Venezuela and Cuba Highlighted at 30th Mercosur Summit

The 30th Mercosur (Common Market of the South) Summit came to a close last Friday in Cordoba, Argentina with the passage of a final declaration and an economic agreement between Cuba and the Mercosur countries.

Havana, Cuba, July 24, 2006—The 30th Mercosur (Common Market of the South) Summit came to a close last Friday in Cordoba, Argentina with the passage of a final declaration and an economic agreement between Cuba and the Mercosur countries. Venezuela will incorporate into the agreement once it has completed the process of integration as a full member of the southern trading block. The Summit also marked Venezuela’s first official meeting as the fifth full member of the trading block since its incorporation earlier this month.

On top of the presidents from the five full member countries; Argentina, Uruguay, Brazil, Paraguay and Venezuela, the summit was additionally attended by Cuban President, Fidel Castro, and Mercosur associate members; Bolivian President Evo Morales, and Chilean President Michelle Bachelet.

The Complementary Economic Agreement reached between Cuba and Mercosur, was signed under the objective of, “driving the trade exchange of the parties through the reduction or elimination of taxes and other applied restrictions regarding the importation of negotiated products.”

The agreement essentially consolidates the already existing bilateral agreements on preferential tariffs that Cuba has with each of the Mercosur members. The text of the agreement indicates that, “the parties will not maintain or introduce new restrictions or tariffs in their reciprocal trade.”

“The trade liberalization of Latin America, with the base of sub-regional and bi-lateral agreements, constitutes one of the instruments for economic and social development,” continues the document.

With the presidents of the Mercosur countries falling politically left of center, there has been a push to expand Mercosur’s traditionally economic role into a more social one.

“Without a doubt, the ideological agreement between the governments that are driving the social process of Mercosur is a necessary condition in order to solidify it. This transformation is the point of convergence towards a new model of integration,” said Argentine diplomat Hugo Varsky, according to Agence French Press.

During his speech at the summit, Fidel Castro offered the Cuban experiences of heath and education in order to fortify the new social concept of the trading block. According to Castro, 261,034 Latin Americans and Caribbeans have received eye operations under the program Misión Milagro. The program is expanding and, together with Venezuela, they have agreed to carry out 600,000 eye operations in ten years. Castro also added that 1.5 million Venezuelans have been taught to read and write under the Cuban literacy method, Yo, si puedo; almost 30,000 Cuban doctors are serving communities outside of the country; and thousands of youth from across the planet are studying medicine in the Caribbean country. Castro also declared that more can be done to lower the infant mortality rate across South America and mentioned that Cuba’s level of 5.6 deaths per every thousand people is well below even that of the United States.

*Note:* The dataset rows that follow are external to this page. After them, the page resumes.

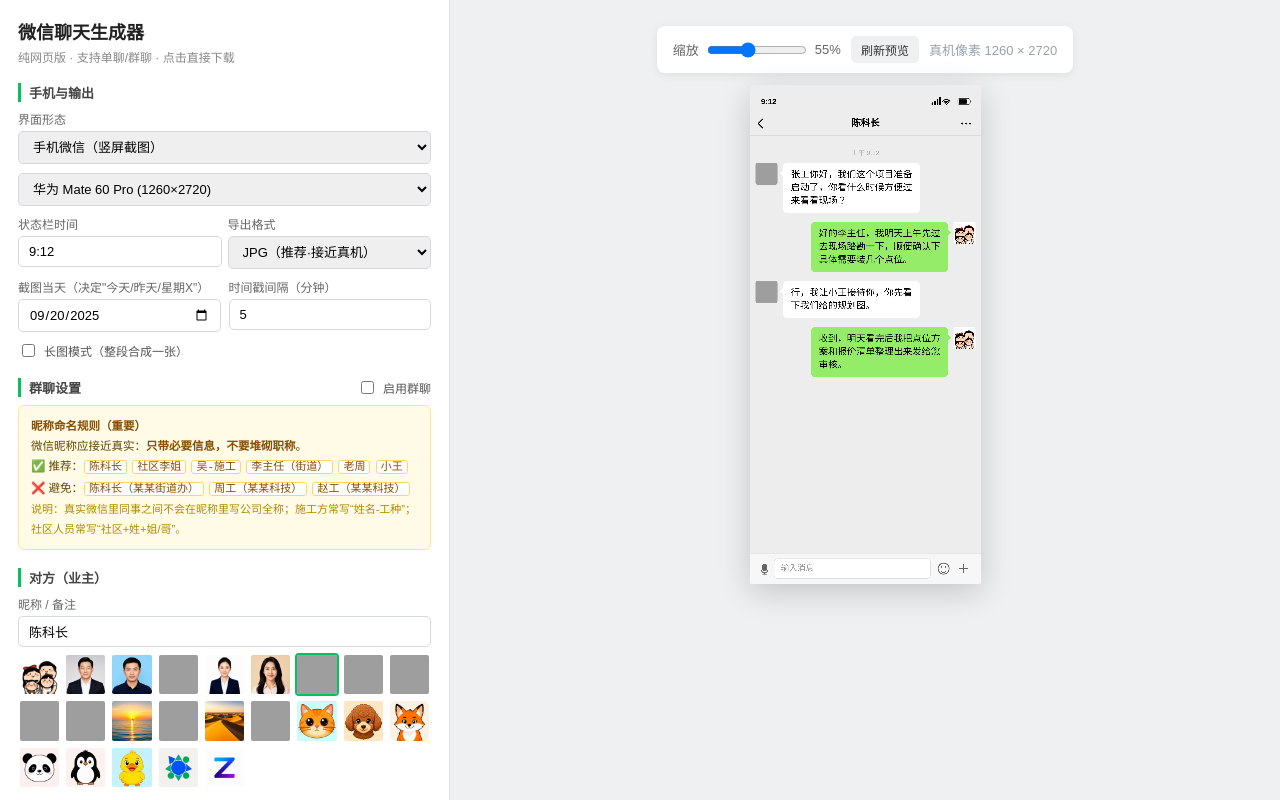
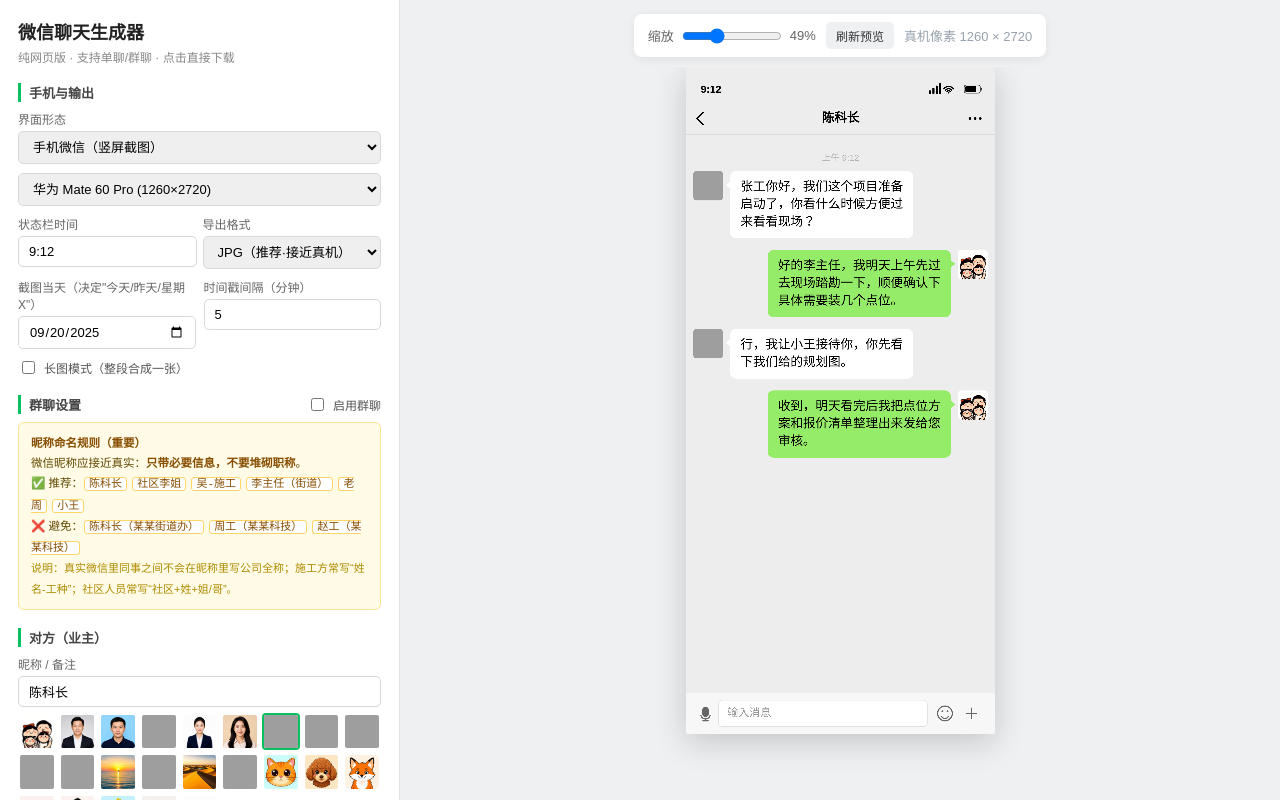
Before and after one commit to nakamisama/wechat-chat-generator, a plain HTML site: page index.html in a window 1280 px wide. Drawn offline with Linux system fonts and the light colour scheme; grey boxes are pictures that could not be loaded; a web font is replaced by a local one.

Commit message:
fix: 网页布局优化，预览自动适配
- 左栏 450px -> 400px，右侧预览获得更多空间
- 预览缩放改为按可用宽高自动计算（原先固定 55%，内容过小）
- 电脑端预览按实际逻辑尺寸缩放，不再使用 1100*0.85 的固定公式
- 窗口尺寸变化时自动重新适配
- 预览区独立滚动，工具条固定不随内容滚动

```diff
--- a/index.html
+++ b/index.html
@@ -11,7 +11,7 @@
     background: #eef0f2; color: #222; height: 100vh; display: flex; overflow: hidden;
   }
   .panel {
-    width: 450px; background: #fff; border-right: 1px solid #dfe3e8;
+    width: 400px; background: #fff; border-right: 1px solid #dfe3e8;
     overflow-y: auto; padding: 18px 18px 70px; flex-shrink: 0;
   }
   .panel h1 { font-size: 18px; margin: 0 0 4px; }
@@ -89,17 +89,25 @@
 
   .preview {
     flex: 1; display: flex; flex-direction: column; align-items: center;
-    justify-content: flex-start; overflow: auto; padding: 26px; gap: 12px;
+    justify-content: flex-start; overflow: hidden; padding: 14px; gap: 10px;
+    min-width: 0;
   }
   .preview-toolbar {
     display: flex; gap: 10px; align-items: center; flex-wrap: wrap;
-    background: #fff; padding: 10px 16px; border-radius: 8px;
+    background: #fff; padding: 8px 14px; border-radius: 8px;
     box-shadow: 0 2px 10px rgba(0,0,0,.07); font-size: 13px;
+    flex-shrink: 0;
   }
   .preview-toolbar .zoom { display: flex; align-items: center; gap: 6px; color: #666; }
   .preview-toolbar input[type=range] { width: 100px; }
-  #previewBox { display: flex; justify-content: center; width: 100%; }
-  #previewBox canvas { box-shadow: 0 8px 32px rgba(0,0,0,.18); border-radius: 2px; max-width: 100%; height: auto; }
+  #previewBox {
+    display: flex; justify-content: center; align-items: flex-start;
+    width: 100%; overflow: auto; flex: 1; min-height: 0;
+  }
+  #previewBox canvas {
+    box-shadow: 0 8px 32px rgba(0,0,0,.18); border-radius: 2px;
+    max-width: 100%; height: auto; display: block;
+  }
 
   .toast {
     position: fixed; left: 50%; bottom: 40px; transform: translateX(-50%) translateY(20px);
@@ -264,7 +272,7 @@
   <div class="preview-toolbar">
     <span class="zoom">
       缩放
-      <input type="range" id="zoomRange" min="25" max="100" value="55" oninput="applyZoom()">
+      <input type="range" id="zoomRange" min="25" max="100" value="70" oninput="applyZoom()">
       <span id="zoomLabel">55%</span>
     </span>
     <button class="btn btn-secondary btn-sm" onclick="refreshPreview()">刷新预览</button>
@@ -663,6 +671,20 @@ function refreshPreview() {
   previewTimer = setTimeout(doPreview, 130);
 }
 
+// 根据预览区可用宽高计算"刚好放下"的缩放比例
+function computeFitZoom(canvas) {
+  const box = document.getElementById('previewBox');
+  const preview = box.parentElement;
+  const availW = Math.max(200, preview.clientWidth - 44);
+  // 预留凭证工具条 + 上下内边距
+  const availH = Math.max(200, window.innerHeight - 132);
+  const logicalW = canvas.width / 2;   // canvas 以 2x 绘制
+  const logicalH = canvas.height / 2;
+  return Math.min(1, Math.min(availW / logicalW, availH / logicalH));
+}
+
+let autoFit = true;   // 用户未手动拖过滑块时自动适配
+
 async function doPreview() {
   syncInputs();
   const box = document.getElementById('previewBox');
@@ -672,13 +694,19 @@ async function doPreview() {
       ? await WXDesktop.render(config)
       : await WXCanvas.render(config, 2);
     box.innerHTML = '';
-    if (isDesktop) {
-      canvas.style.width = Math.round(1100 * zoom * 0.85) + 'px';
-    } else {
-      const dev = WXCanvas.DEVICES[config.device] || WXCanvas.DEVICES['iphone-14pro'];
-      canvas.style.width = Math.round(dev.w * zoom) + 'px';
+    box.appendChild(canvas);
+
+    // 逻辑尺寸（canvas 实际按 2 倍绘制）
+    const logicalW = canvas.width / 2;
+    if (autoFit) {
+      const fit = computeFitZoom(canvas);
+      zoom = fit;
+      const rng = document.getElementById('zoomRange');
+      rng.value = Math.round(fit * 100);
+      document.getElementById('zoomLabel').textContent = Math.round(fit * 100) + '%';
     }
-    box.appendChild(canvas);
+    canvas.style.width = Math.round(logicalW * zoom) + 'px';
+
     document.getElementById('sizeLabel').textContent =
       (isDesktop ? '电脑端 ' : '真机像素 ') + canvas.width + ' × ' + canvas.height;
   } catch (e) {
@@ -688,13 +716,18 @@ async function doPreview() {
 
 function applyZoom() {
   zoom = parseInt(document.getElementById('zoomRange').value, 10) / 100;
+  autoFit = false;
   document.getElementById('zoomLabel').textContent = Math.round(zoom * 100) + '%';
   const c = document.querySelector('#previewBox canvas');
-  if (c) {
-    const dev = WXCanvas.DEVICES[config.device] || WXCanvas.DEVICES['iphone-14pro'];
-    c.style.width = Math.round(dev.w * zoom) + 'px';
-  }
+  if (c) c.style.width = Math.round((c.width / 2) * zoom) + 'px';
 }
+
+// 窗口尺寸变化时重新适配
+let resizeTimer = null;
+window.addEventListener('resize', () => {
+  clearTimeout(resizeTimer);
+  resizeTimer = setTimeout(() => { autoFit = true; doPreview(); }, 200);
+});
 
 function syncInputs() {
   config.opponent.name = document.getElementById('opponentName').value;
```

On top of the Cuba-Mercosur agreement, Mercosur countries also released a Final Declaration and a joint communiqué committing to support Venezuelan’s candidacy for the UN Security Council seat.

The Summit’s Final Declaration included 42 points pertaining to strategic energy, institutionalization, and the possibility of the creation of a Development Bank in order to finance common projects.

In a closing act that came after the official summit, Venezuelan President Hugo Chavez, along with Fidel Castro and the Hebe de Bonafini, the President of the Argentine organization Mothers of the Plaza de Mayo, spoke to a large crowd in the Argentine city of Cordoba and called for the further integration of other South American nations into Mercosur.

“Sooner rather than later, Bolivia should be in Mercosur. Sooner than later, I aspire that Cuba is also a member of the unity of Mercosur! This is the road!” Called Chavez to the thousands gathered at the University of Cordoba. “The day will come, and it is not very far away, that from the Caribbean, to here in the Rio Plata, we will have a solid political body. A League of Republics. Simon Bolivar called it the mother of nations, the mother of Republics. The Union of all of us in one great political, social and economic force.”

According to Mexico’s El Universal, last year global trade exchange with the Mercosur countries reached over $227 billion, with exports over $140 billion. Although trade with Cuba corresponded to only 0.17% of those totals, the Cuba-Mercosur agreement comes at an especially important time just one week after the United States released the 2nd report from the Commission for a Free Cuba, in which it defines further steps towards pushing for an end to the current Cuban government, and strengthening the economic blockade against the Caribbean nation, which has been in effect since 1962.